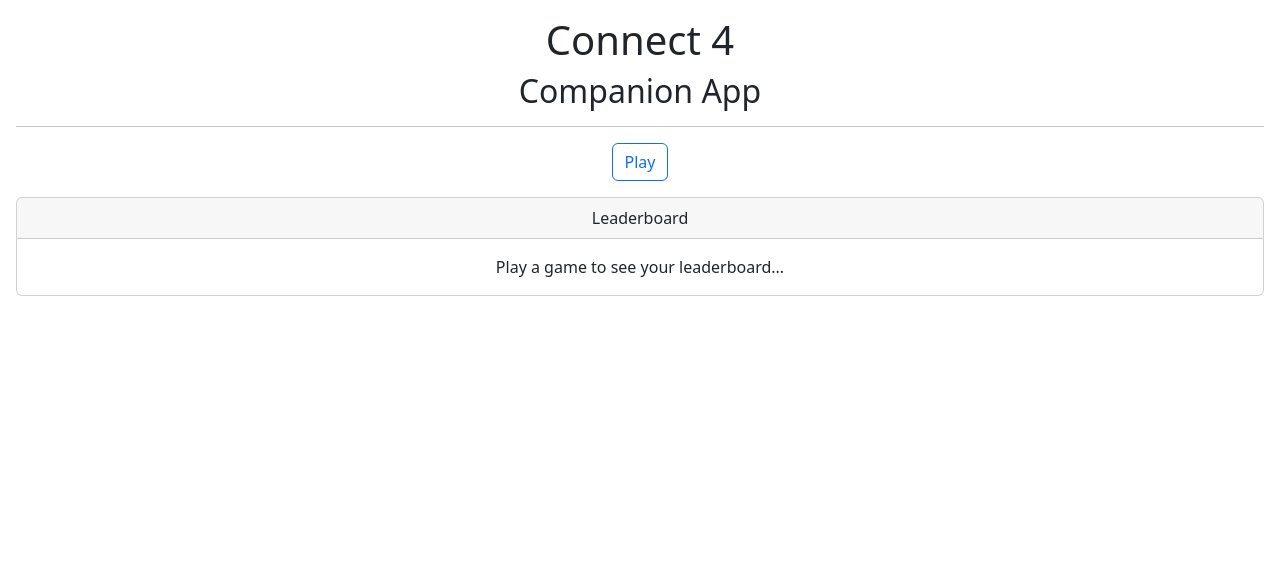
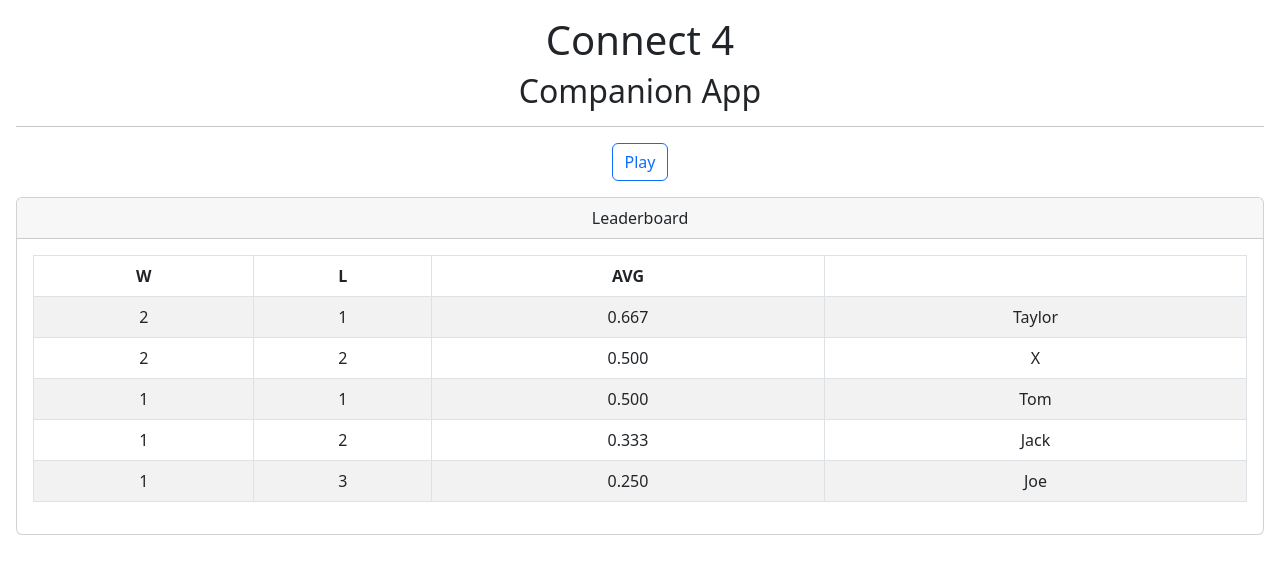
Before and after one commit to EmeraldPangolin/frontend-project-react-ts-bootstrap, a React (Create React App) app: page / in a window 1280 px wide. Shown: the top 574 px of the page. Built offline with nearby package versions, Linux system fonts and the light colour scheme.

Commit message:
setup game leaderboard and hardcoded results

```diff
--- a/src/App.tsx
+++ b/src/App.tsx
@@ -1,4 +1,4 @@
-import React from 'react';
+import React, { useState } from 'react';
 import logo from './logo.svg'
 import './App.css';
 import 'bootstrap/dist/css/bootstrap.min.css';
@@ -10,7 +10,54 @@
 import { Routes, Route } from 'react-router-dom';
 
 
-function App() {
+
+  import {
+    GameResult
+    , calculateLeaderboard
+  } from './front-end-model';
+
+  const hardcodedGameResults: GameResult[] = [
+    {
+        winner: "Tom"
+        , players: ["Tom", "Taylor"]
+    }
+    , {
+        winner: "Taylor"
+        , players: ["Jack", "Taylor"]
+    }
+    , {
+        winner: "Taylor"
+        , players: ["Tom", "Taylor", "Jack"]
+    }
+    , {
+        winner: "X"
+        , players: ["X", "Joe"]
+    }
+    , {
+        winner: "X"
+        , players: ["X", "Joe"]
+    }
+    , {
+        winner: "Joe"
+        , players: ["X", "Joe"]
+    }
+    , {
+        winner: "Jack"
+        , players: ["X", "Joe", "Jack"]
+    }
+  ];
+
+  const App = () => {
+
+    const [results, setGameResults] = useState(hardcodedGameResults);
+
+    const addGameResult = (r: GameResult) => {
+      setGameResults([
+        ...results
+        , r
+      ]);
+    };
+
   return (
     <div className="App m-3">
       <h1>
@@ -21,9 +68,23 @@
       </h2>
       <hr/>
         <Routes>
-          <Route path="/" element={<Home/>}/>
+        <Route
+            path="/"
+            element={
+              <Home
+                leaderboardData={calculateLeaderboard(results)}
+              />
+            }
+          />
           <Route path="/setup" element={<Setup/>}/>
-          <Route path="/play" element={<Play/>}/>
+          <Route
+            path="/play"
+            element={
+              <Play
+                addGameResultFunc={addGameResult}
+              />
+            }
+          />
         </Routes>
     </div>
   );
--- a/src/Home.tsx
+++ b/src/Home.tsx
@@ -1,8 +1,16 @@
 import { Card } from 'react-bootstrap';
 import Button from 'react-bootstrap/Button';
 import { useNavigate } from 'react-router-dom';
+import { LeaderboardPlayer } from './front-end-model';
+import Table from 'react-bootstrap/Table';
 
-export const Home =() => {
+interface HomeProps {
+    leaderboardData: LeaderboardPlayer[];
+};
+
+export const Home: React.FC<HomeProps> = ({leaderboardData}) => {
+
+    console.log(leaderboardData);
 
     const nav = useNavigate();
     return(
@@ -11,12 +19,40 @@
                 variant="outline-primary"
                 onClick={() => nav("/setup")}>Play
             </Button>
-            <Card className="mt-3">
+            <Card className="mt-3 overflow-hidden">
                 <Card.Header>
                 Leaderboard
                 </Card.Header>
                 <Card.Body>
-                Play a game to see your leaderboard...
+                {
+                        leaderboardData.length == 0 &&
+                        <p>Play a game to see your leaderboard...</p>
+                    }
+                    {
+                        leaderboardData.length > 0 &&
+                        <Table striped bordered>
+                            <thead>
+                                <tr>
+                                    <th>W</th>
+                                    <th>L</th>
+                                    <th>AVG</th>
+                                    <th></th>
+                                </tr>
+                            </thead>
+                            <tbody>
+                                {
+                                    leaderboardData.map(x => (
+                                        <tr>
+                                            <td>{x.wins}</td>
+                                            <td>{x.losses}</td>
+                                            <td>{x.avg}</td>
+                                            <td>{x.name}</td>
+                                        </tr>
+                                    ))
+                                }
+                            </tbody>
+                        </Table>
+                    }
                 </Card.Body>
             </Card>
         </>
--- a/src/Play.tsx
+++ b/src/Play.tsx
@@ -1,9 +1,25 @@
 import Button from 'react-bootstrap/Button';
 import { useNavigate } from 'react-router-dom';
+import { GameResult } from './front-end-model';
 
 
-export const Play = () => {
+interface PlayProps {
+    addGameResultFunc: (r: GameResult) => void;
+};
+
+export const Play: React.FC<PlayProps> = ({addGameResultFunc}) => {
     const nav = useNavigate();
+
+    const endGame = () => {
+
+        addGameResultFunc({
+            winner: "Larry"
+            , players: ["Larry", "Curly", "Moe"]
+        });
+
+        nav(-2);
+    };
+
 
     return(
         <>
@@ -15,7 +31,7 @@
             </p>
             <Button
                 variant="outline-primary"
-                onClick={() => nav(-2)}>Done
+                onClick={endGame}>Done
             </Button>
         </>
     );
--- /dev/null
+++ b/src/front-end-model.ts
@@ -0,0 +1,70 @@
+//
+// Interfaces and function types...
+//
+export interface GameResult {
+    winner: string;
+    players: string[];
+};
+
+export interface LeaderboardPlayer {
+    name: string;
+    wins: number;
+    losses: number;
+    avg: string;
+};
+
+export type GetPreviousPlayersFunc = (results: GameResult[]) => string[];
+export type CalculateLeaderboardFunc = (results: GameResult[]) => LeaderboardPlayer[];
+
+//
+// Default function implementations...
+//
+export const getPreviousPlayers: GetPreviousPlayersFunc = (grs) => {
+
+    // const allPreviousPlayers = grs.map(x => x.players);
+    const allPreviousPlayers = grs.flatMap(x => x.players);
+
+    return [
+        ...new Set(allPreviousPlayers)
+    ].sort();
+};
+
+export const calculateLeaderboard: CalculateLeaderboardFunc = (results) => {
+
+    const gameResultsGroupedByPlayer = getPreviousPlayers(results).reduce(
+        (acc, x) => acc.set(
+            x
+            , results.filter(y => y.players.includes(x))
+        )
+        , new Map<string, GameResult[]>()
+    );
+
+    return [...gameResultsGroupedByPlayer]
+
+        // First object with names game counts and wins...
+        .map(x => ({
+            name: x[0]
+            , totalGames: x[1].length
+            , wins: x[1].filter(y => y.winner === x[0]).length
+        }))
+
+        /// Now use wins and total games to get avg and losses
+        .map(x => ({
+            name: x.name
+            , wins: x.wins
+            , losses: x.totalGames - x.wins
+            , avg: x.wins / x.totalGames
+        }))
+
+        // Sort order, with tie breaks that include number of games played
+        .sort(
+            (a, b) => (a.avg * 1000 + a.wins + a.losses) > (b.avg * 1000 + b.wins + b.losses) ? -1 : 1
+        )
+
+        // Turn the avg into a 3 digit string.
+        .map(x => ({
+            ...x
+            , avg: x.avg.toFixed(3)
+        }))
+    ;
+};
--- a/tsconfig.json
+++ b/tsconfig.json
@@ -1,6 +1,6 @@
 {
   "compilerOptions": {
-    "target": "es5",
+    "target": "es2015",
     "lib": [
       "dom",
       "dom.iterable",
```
------------------------
**TASK DETAILS**
Filter the entries down to the lines that include the string "onClick".

**YOUR RESPONSE**
                 onClick={() => nav("/setup")}>Play
-                onClick={() => nav(-2)}>Done
+                onClick={endGame}>Done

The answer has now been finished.